In short, this tendon attaches the two muscles that make up the bulk of your calf to your foot, giving you the ability to walk.  The two muscles in your leg are the Gastrocnemius; named from the Greek muscmeaning the belly of the leg, and the Soleus; named not from the Latin for sole as the muscle does not attach to the sole of the foot but named after the latin Pleuronectes solea, a sort of flat fish that the muscle resembles in shape.  These two muscles give your calf the shape that it is and both insert into the calcaneal tendon which attaches to the calcaneus, which most of you will know as your heel bone.  It is arguably connected to the plantar fascia which runs into the sole of the foot but traditionally these have been viewed as two different structures.

leg

Its possible to develop these muscles in the gym although the simple test as to their strength is somewhat easier to do – can you go up onto tip toe?  You ought to be able to do it on each foot independently.  On Monday I couldn’t get off of the ground on one side.

 

So- Why Achilles?  Your opinion of Achilles will vary depending on whether your source of information is the original Iliad  poem by Homer, the many myths that have achdeveloped afterwards or Hollywood blockbusters.  The most common myth is that he was invincible, made so by his mother dipping him into the river Styx when he was a baby.  She held onto him by his ankle and hence this part of his body was vulnerable.  It was literally his Achilles heel, the term we now use for a weakness that makes someone vulnerable.  Achilles died during the Trojan wars when Paris, one of the Trojan princes shot him in the heel with an arrow. (We need to gloss over the fact that many statues and paintings depict multiple arrows in Achilles at the time of his death and also the fact that Paris started the whole Trojan war when he took Helen of Troy away from her husband, the King of Sparta, after being promised her hand in marriage by Aphrodite after he judged the Godess the winner of a beauty competition between the Greek gods. Greek myths are never simple)

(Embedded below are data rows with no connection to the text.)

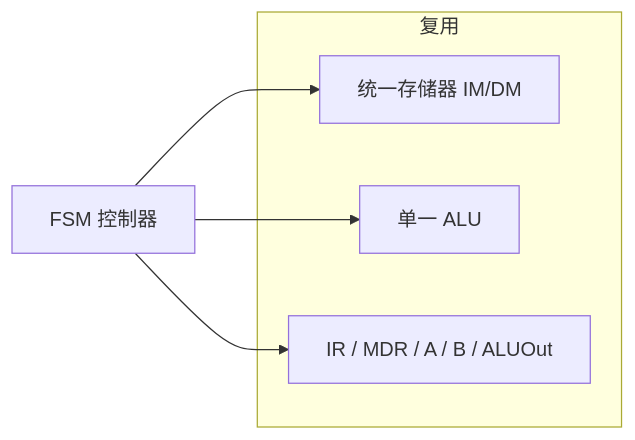
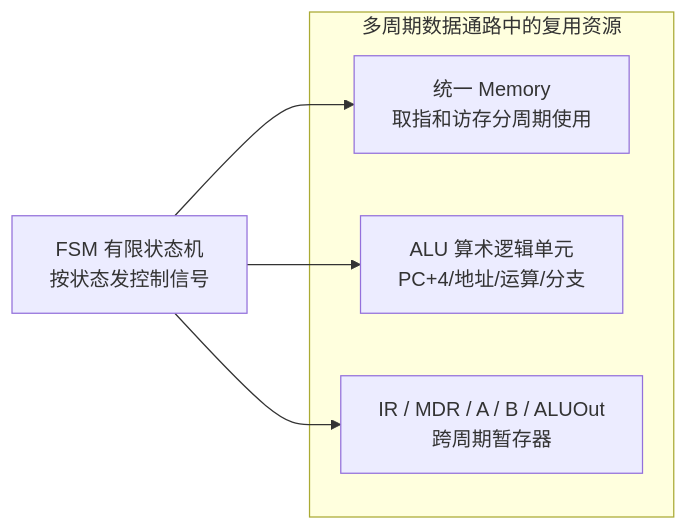
Before and after one commit to SummerS-tars/jizu-course-guides: the fifth of 7 diagrams in guides/计组-Week4-6-学习指南.md, drawn with Mermaid. The commit also changed other lines of this file, not shown here.

````diff
--- a/guides/计组-Week4-6-学习指南.md
+++ b/guides/计组-Week4-6-学习指南.md
@@ -183,11 +359,11 @@
 ```mermaid
 flowchart LR
-    subgraph 复用
-        MEM[统一存储器 IM/DM]
-        ALU[单一 ALU]
-        REG[IR / MDR / A / B / ALUOut]
+    subgraph Datapath["多周期数据通路中的复用资源"]
+        MEM["统一 Memory<br/>取指和访存分周期使用"]
+        ALU["ALU 算术逻辑单元<br/>PC+4/地址/运算/分支"]
+        REG["IR / MDR / A / B / ALUOut<br/>跨周期暂存器"]
     end
-    FSM[FSM 控制器] --> MEM
+    FSM["FSM 有限状态机<br/>按状态发控制信号"] --> MEM
     FSM --> ALU
     FSM --> REG
 ```
````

Tendonitis  is inflammation of the tendon- anything ‘itis’ means inflamed.  In this case the Achilles tendon which affected my ability to go up onto my tip toes and also my ability to bend my foot pact 90 degrees, which affects walking.  A week of rest and anti inflammatories and it’s all back to normal.

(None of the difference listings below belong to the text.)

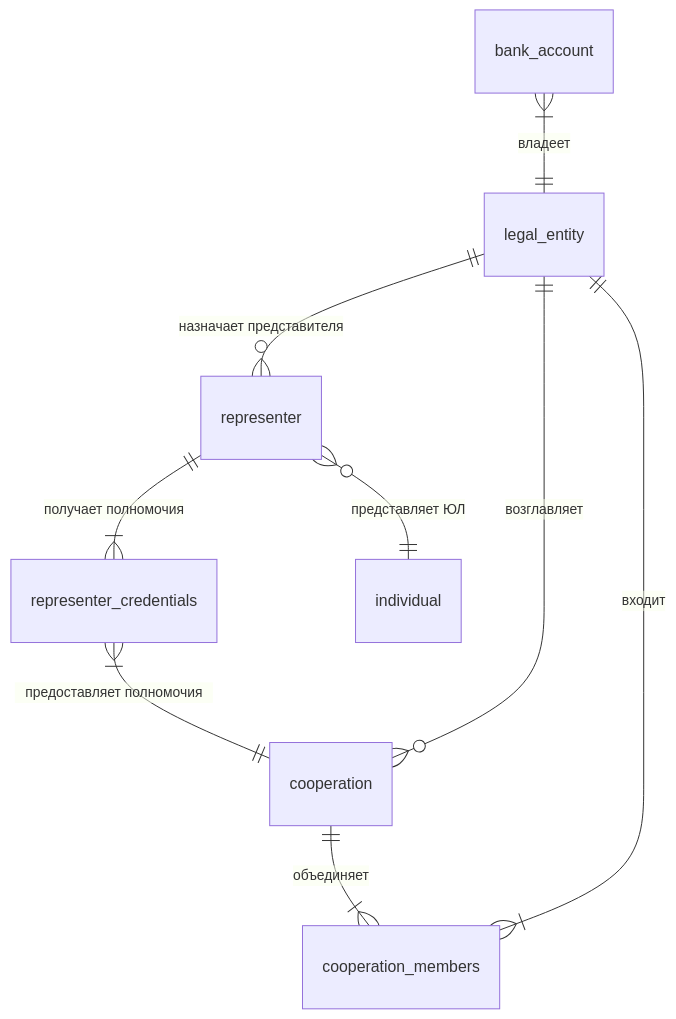
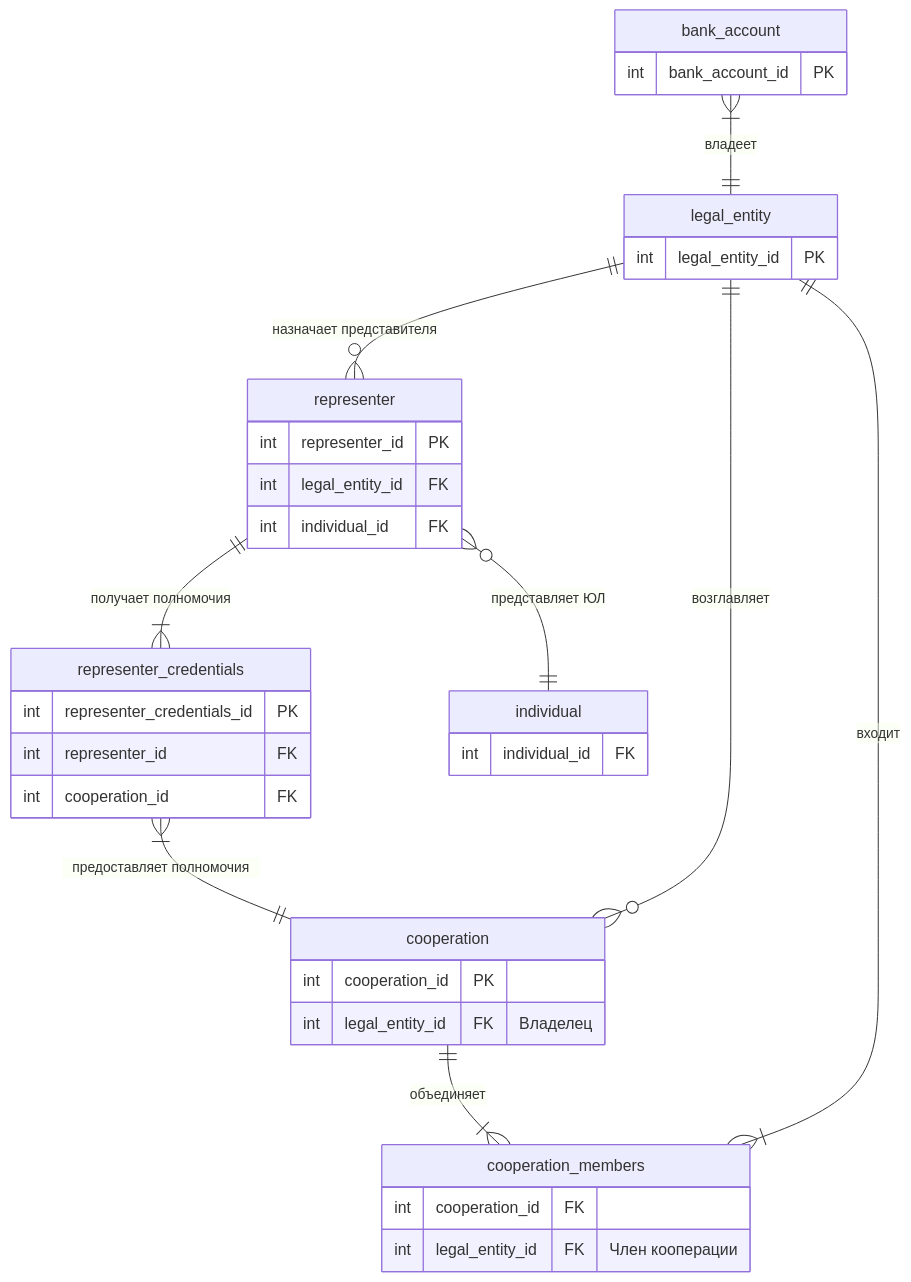
The first of 2 diagrams in corporate_banking/# case.md (oleshko-g/sa_cases), drawn with Mermaid before and after one commit.

Commit message:
Добавить первичные и внешние ключи в ERD corporate_banking

````diff
--- a/corporate_banking/# case.md
+++ b/corporate_banking/# case.md
@@ -42,20 +44,37 @@
 ```mermaid
-
 erDiagram
-legal_entity
-representer
-bank_account
-cooperation
-cooperation_members
-representer_credentials
-individual
+legal_entity {int legal_entity_id PK}
+representer {
+int representer_id PK
+int legal_entity_id FK
+int individual_id FK
+}
+bank_account {
+int bank_account_id PK
+}
+cooperation {
+int cooperation_id PK
+int legal_entity_id FK "Владелец"
+}
+cooperation_members {
+int cooperation_id FK
+int legal_entity_id FK "Член кооперации"
+}
+representer_credentials {
+int representer_credentials_id PK
+int representer_id FK
+int cooperation_id FK
+}
+individual {
+int individual_id FK
+}
 
 legal_entity ||--o{ representer : "назначает представителя"
 bank_account }|--|| legal_entity : "владеет"
 cooperation  }o--|| legal_entity : "возглавляет" 
 cooperation ||--|{ cooperation_members : "объединяет"
 legal_entity ||--|{ cooperation_members : "входит"
 representer ||--|{ representer_credentials : "получает полномочия"
 representer_credentials }|--|| cooperation : "предоставляет полномочия"
 representer }o--|| individual : "представляет ЮЛ"
 ```
````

So – what’s the pet peev?

You see people stretching their calf muscles all the time.  There are two different stretches for the two different muscles.  Pet peev number one – you need to do both of them to stretch out your calf.

sol

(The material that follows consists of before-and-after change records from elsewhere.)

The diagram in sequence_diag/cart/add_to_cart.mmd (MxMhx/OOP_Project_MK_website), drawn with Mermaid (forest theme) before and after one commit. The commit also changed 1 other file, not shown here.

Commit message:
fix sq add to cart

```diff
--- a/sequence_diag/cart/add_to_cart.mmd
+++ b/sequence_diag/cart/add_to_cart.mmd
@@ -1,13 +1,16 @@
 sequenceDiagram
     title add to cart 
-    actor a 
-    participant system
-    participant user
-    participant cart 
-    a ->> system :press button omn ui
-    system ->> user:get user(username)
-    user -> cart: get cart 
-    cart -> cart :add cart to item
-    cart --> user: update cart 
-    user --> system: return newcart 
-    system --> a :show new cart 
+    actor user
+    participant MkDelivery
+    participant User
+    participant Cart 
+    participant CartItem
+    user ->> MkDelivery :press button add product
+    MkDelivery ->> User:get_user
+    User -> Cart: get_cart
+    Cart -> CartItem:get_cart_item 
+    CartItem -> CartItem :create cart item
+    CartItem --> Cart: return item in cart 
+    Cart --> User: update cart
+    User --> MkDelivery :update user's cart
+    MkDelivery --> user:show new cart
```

The soleus stretch is the one people often miss out.  Both legs are bent but you are stretching the back leg and that is the one the weight should be over.  You bring the knee forward until you can feel a stretch in the back of the ankle and you hold it there.  The heel needs to be down on the ground.  The leg is bent because the two muscles differ as to where they insert.  The soleus inserts into the leg below the knee joint and so you can stretch it with the knee bent.

gastroThe more common stretch that you see people doing is the gastroc stretch.  This is the one where the back leg is straight.  This is because the gastrocnemius actually inserts onto the femur above the knee joint.  If you bend the leg then you release one end of the muscle.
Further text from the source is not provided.